Innocent until proven guilty, of course, but when Gold & Brady were charged and cleared of offences relating to transfers a couple of years ago, it still gave those with an axe to grind against Birmingham City plenty to sneer and snoot at. The potential for our owner and major shareholder to go to prison in August whilst we’re trying to kick off our domestic and European campaigns will send the sneer-ometer into overdrive, just at a time where our quality new manager Chris Hughton needs to instil some focus into the playing staff as to the challenges ahead of us this season coming.

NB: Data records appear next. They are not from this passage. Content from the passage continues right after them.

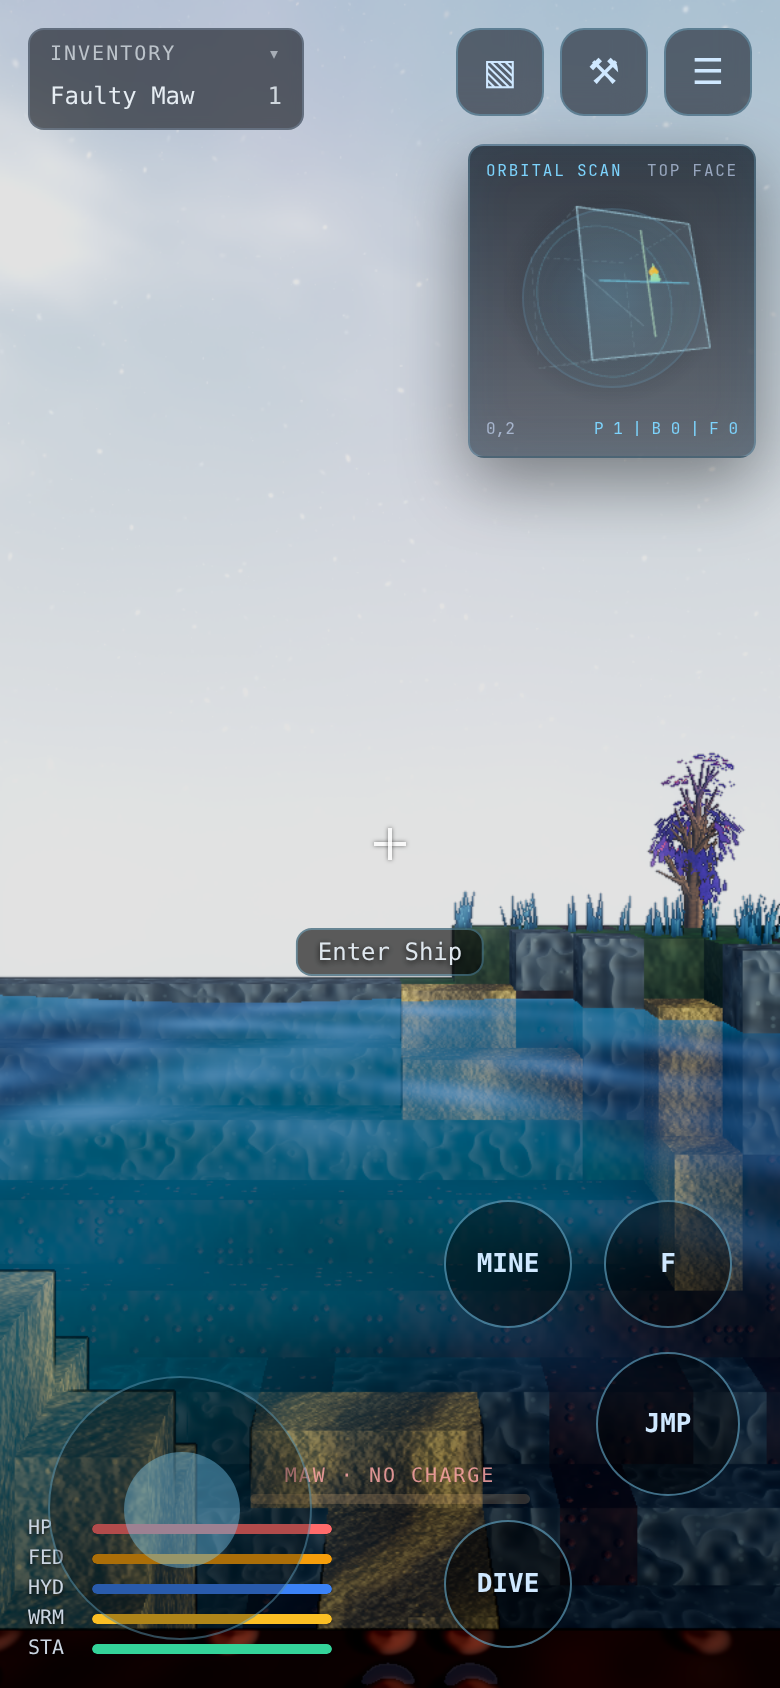
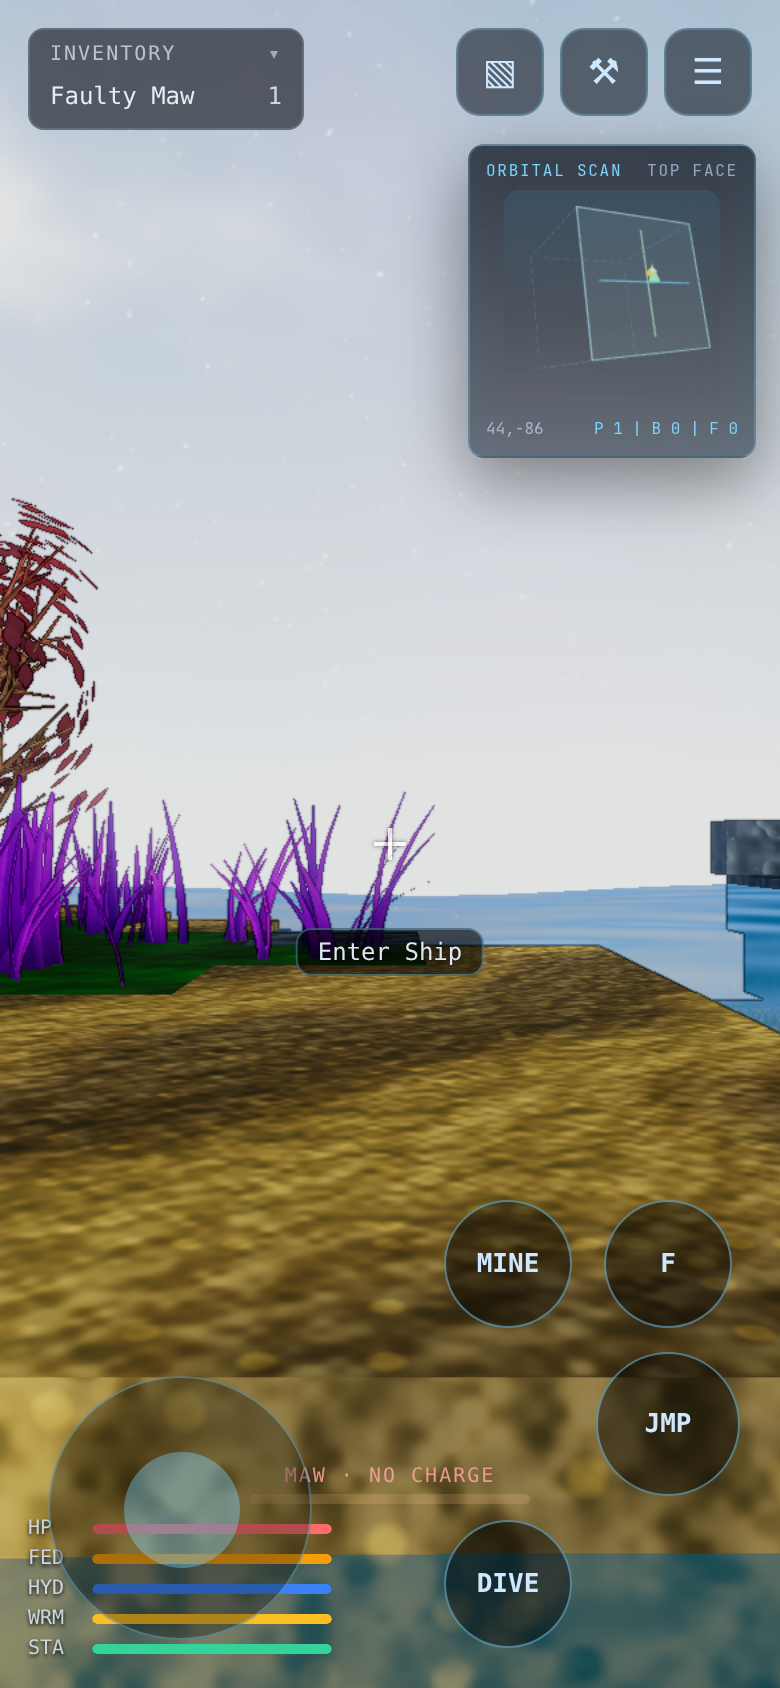
minimap

diff --git a/main/src/components/hud/OrbitalMinimap.tsx b/main/src/components/hud/OrbitalMinimap.tsx
@@ -128,7 +128,7 @@ const OrbitalMinimap: React.FC<OrbitalMinimapProps> = ({ coordinateLabel, worldI
         height: canvasSize,
         margin: '0 auto',
         borderRadius: 8,
-        background: 'radial-gradient(circle at 50% 48%, rgba(56,189,248,0.13), rgba(5,8,15,0.08) 58%, rgba(5,8,15,0) 72%)'
+        background: 'linear-gradient(180deg, rgba(56,189,248,0.10), rgba(5,8,15,0.04) 58%, rgba(5,8,15,0) 100%)'
       }}>
         <Canvas
           dpr={[1, 1.5]}
@@ -138,13 +138,6 @@ const OrbitalMinimap: React.FC<OrbitalMinimapProps> = ({ coordinateLabel, worldI
         >
           <OrbitalMinimapScene model={model} />
         </Canvas>
-        <div style={{
-          position: 'absolute',
-          inset: 9,
-          border: '1px solid rgba(125,211,252,0.16)',
-          borderRadius: '50%',
-          boxShadow: 'inset 0 0 18px rgba(125,211,252,0.10)'
-        }} />
       </div>
 
       <div style={{
@@ -173,7 +166,6 @@ const OrbitalMinimap: React.FC<OrbitalMinimapProps> = ({ coordinateLabel, worldI
 
 const OrbitalMinimapScene: React.FC<{ model: OrbitalMinimapModel }> = ({ model }) => {
   const rig = useRef<THREE.Group>(null);
-  const sweep = useRef<THREE.Mesh>(null);
   const targetMapQuaternion = useMemo(() => mapQuaternionForFace(model.local), [model.local.face]);
 
   useFrame((_, dt) => {
@@ -181,7 +173,6 @@ const OrbitalMinimapScene: React.FC<{ model: OrbitalMinimapModel }> = ({ model }
       const blend = 1 - Math.exp(-dt * 7.5);
       rig.current.quaternion.slerp(targetMapQuaternion, blend);
     }
-    if (sweep.current) sweep.current.rotation.y += dt * 1.28;
   });
 
   return (
@@ -191,14 +182,6 @@ const OrbitalMinimapScene: React.FC<{ model: OrbitalMinimapModel }> = ({ model }
       <pointLight position={[2.8, 3, 3.2]} intensity={9} color="#7dd3fc" />
       <pointLight position={[-2.2, -1.8, 2.4]} intensity={3} color="#f59e0b" />
       <group ref={rig}>
-        <mesh rotation={[Math.PI / 2, 0, 0]}>
-          <torusGeometry args={[FRAME_HALF_SIZE * 1.28, 0.006, 8, 112]} />
-          <meshBasicMaterial color="#38bdf8" transparent opacity={0.34} />
-        </mesh>
-        <mesh ref={sweep}>
-          <boxGeometry args={[FRAME_HALF_SIZE * 1.52, 0.008, 0.008]} />
-          <meshBasicMaterial color="#7dd3fc" transparent opacity={0.38} depthWrite={false} />
-        </mesh>
         <ShardFrame local={model.local} />
         {model.markers.map(marker => <OrbitalMarkerMesh key={marker.id} marker={marker} />)}
         <LocalMarkerMesh local={model.local} />

diff --git a/.codex/design-runs/2026-06-25-3d-minimap/screenshot-report.md b/.codex/design-runs/2026-06-25-3d-minimap/screenshot-report.md
@@ -7,8 +7,8 @@ Preview URL: http://127.0.0.1:5173/
 - Screenshot: `screenshots/desktop-1440x900.png`
 - Minimap bounds: x 1236, y 72, width 190, height 196.140625
 - Canvas: 140 x 140
-- Lit pixels: 7368 then 7364
-- Animated hash: 1703608369 -> 3406633699
+- Lit pixels: 7146 then 7146
+- Idle hash: 1663600464 -> 1663600464
 - Console errors: none
 - Result: pass
 
@@ -17,8 +17,8 @@ Preview URL: http://127.0.0.1:5173/
 - Screenshot: `screenshots/mobile-390x844.png`
 - Minimap bounds: x 234, y 72, width 144, height 156.796875
 - Canvas: 162 x 162
-- Lit pixels: 9805 then 9809
-- Animated hash: 3030963801 -> 1519187339
+- Lit pixels: 9532 then 9532
+- Idle hash: 2981226503 -> 2981226503
 - Console errors: none
 - Result: pass
 
@@ -26,8 +26,9 @@ Preview URL: http://127.0.0.1:5173/
 
 - Desktop placement clears inventory, vitals, center prompts, and top-right buttons.
 - Mobile placement clears inventory and touch controls, with the panel directly below the top action buttons.
-- Canvas-pixel checks confirm the 3D minimap is not blank and is moving across frames.
+- Canvas-pixel checks confirm the 3D minimap is not blank in both viewports.
 - Active face label and face-local UV guide render in both viewports.
-- The minimap cube now holds a stable face orientation; scanner motion remains from the ring while heading changes are represented by the arrow.
+- The minimap cube now holds a stable face orientation; idle hashes are expected to match because the decorative scanner motion was removed.
 - The current face is caticorner and predominant; rear/connector edges are dashed and subordinate.
 - The minimap geometry now fits inside the panel with padding, and gameplay cube surface coordinates map to the visible face edge.
+- The circular scanner shell is gone; the HUD now presents the cube frame directly without the extra radar bubble.

diff --git a/.codex/design-runs/2026-06-25-3d-minimap/final-scorecard.md b/.codex/design-runs/2026-06-25-3d-minimap/final-scorecard.md
@@ -1,15 +1,15 @@
 # Final Scorecard
 
-Weighted score: 4.88 / 5
+Weighted score: 4.89 / 5
 
 ## Category Scores
 
 - Goal effectiveness: 4.92
-- Visual quality: 4.90
+- Visual quality: 4.92
 - Brand fit: 4.84
 - Spatial/layout fit: 4.90
 - Interaction safety: 4.80
-- Implementation fidelity: 4.86
+- Implementation fidelity: 4.87
 - Performance discipline: 4.76
 
 ## Gate Status

diff --git a/.codex/design-runs/2026-06-25-3d-minimap/critic-report.md b/.codex/design-runs/2026-06-25-3d-minimap/critic-report.md
@@ -4,7 +4,7 @@
 
 - Desktop and mobile screenshots reviewed after final polish.
 - WebGL pixel reads are nonblank in both viewports.
-- Pixel hashes differ across frames, confirming motion.
+- Pixel hashes are stable at idle, which is expected after removing the decorative scanner motion.
 - No console errors were captured.
 - Typecheck, tests, and production build passed.
 
@@ -22,7 +22,8 @@
 - The dashed scaffold is faint enough not to compete with the arrow; no extra solid cube fill is needed in this pass.
 - The caticorner angle is now based on discrete camera-relative 30/15 degree offsets, which reads less arbitrary than the previous vector-tuned angle.
 - The projection now maps planet-size surface coordinates to the minimap face edge, addressing the mismatch where the arrow looked too far from an imminent face boundary.
+- The removed circular scanner shell lowers visual clutter and keeps the minimap from reading as a generic radar bubble.
 
 ## Verdict
 
-Pass. The minimap is appealing, purposeful, game-specific, correctly framed, caticorner enough to read as 3D, and verifies as real animated 3D content.
+Pass. The minimap is appealing, purposeful, game-specific, correctly framed, caticorner enough to read as 3D, and verifies as real rendered 3D content.

diff --git a/.codex/design-runs/2026-06-25-3d-minimap/run-summary.md b/.codex/design-runs/2026-06-25-3d-minimap/run-summary.md
@@ -2,7 +2,7 @@
 
 ## Implemented
 
-- Added `OrbitalMinimap`, a compact R3F HUD canvas with a wire shard, scan ring, local heading marker, player/object pips, and count telemetry.
+- Added `OrbitalMinimap`, a compact R3F HUD canvas with a wire shard, local heading marker, player/object pips, and count telemetry.
 - Added `orbitalMinimapModel` helpers for projection, marker selection, dedupe, stale state, and marker caps.
 - Extended `shipProximity` to publish parked ship position for HUD consumers.
 - Wired the minimap into the live gameplay HUD in `App.tsx`.
@@ -14,6 +14,7 @@
 - Reduced minimap geometry size to prevent clipping inside the HUD panel.
 - Changed world-to-minimap projection so the gameplay cube surface maps to the visible minimap face edge.
 - Changed the face display to clean camera-relative 30 degree yaw / 15 degree pitch offsets.
+- Removed the decorative circular scanner shell so the minimap reads as a cube shard instead of a radar bubble.
 
 ## Verification
 
@@ -23,7 +24,7 @@
 - Browser screenshots: desktop and mobile pass
 - Canvas-pixel checks: desktop and mobile pass
 - Firebase deploy: pass
-- Live asset hash: `assets/index-C9UNr_J0.js` on `https://paravox-game.web.app/` and `https://paravoxia.com/`
+- Live asset hash: `assets/index-7iS5QdPq.js` on `https://paravox-game.web.app/` and `https://paravoxia.com/`
 
 ## Preview
 

diff --git a/.codex/design-runs/2026-06-25-3d-minimap/lessons-learned.md b/.codex/design-runs/2026-06-25-3d-minimap/lessons-learned.md
@@ -2,5 +2,6 @@
 
 - Playwright's locator click can hang on this landing screen under headless Chromium, likely around the pointer-lock/scroll action path. For reproducible visual QA, wait for the enabled Play button and trigger the DOM click with `page.evaluate`.
 - A small HUD-only R3F canvas can be pixel-verified reliably when `preserveDrawingBuffer` is enabled for that canvas.
+- Avoid requiring idle animation in HUD visual QA when stability is an intentional part of the interaction model.
 - Right-side placement works better for the current Paravoxia HUD because top-left inventory and bottom-left vitals already own the left side.
 - Marker caps and structure-cell dedupe should stay in pure helpers so future minimap additions can be tested without launching the game.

I dread the next development in this sorry mess – and I say that as a fan who can honestly say he’s pretty much seen it all from past boardrooms. Just as we’ll never know the truth about Alex McLeish’s departure, Blues fans will probably always be left wondering who was truly in charge in the Yeung era however long it lasts. No amount of calming words from acting chairman Peter Pannu will allay supporters fears that our club is on the brink of something truly catastrophic.
And yet…And yet. I have to try and be positive. Cast off the shadow of debt, deviance and debacle and continue to show my unconditional love for this club who had me hooked one cold February afternoon 37 years ago, when Bovril with extra salt was king and multi-million pound transfers and teams filled with international talent would never have been contemplated. I have to hope that as Chris Hughton welcomes his squad back for pre-season training, he can exert his calm demeanour over a playing staff who must be as disorientated as we are looking from the outside in. It is, as Andy Townsend would say, a tough ask.
“Fit and proper person”? What a phrase that is, Mr Scudamore! That phrase always applies to a supporter who buys his season ticket each and every year and whose support can sometimes be rightly critical but totally unwavering. Does it really apply to a football club's owner these days? Relegation did not taint our first major trophy to my mind-not even our manager’s sudden dramatic defection across the city. But all this current you-couldn’t-make-it-up-financial-investigation-flannel? You can only shake your head and tell yourself it somehow all falls under the dictionary definition of Birmingham City and we’re just going to have to sit there and bloody well stomach it.
Actually, I’m starting to get all teary-eyed and nostalgic for those days of Sullivan rants pitchside at St Andrews 2 hours before a vital league match live on SSN, calling Steve Bruce that, Emile Heskey this and the loyal supporters goodness knows what...What the hell is wrong with me??? I’ll probably be telling the grandkids about them with great pride one day and not want to ever hear a bad word said about the era of Ann Summers, Sunday Sport and private helicopters on a private golf course strategically placed in vision during TV interviews.
Things are that little bit more depressing than usual right now.
Only Birmingham City eh? :o)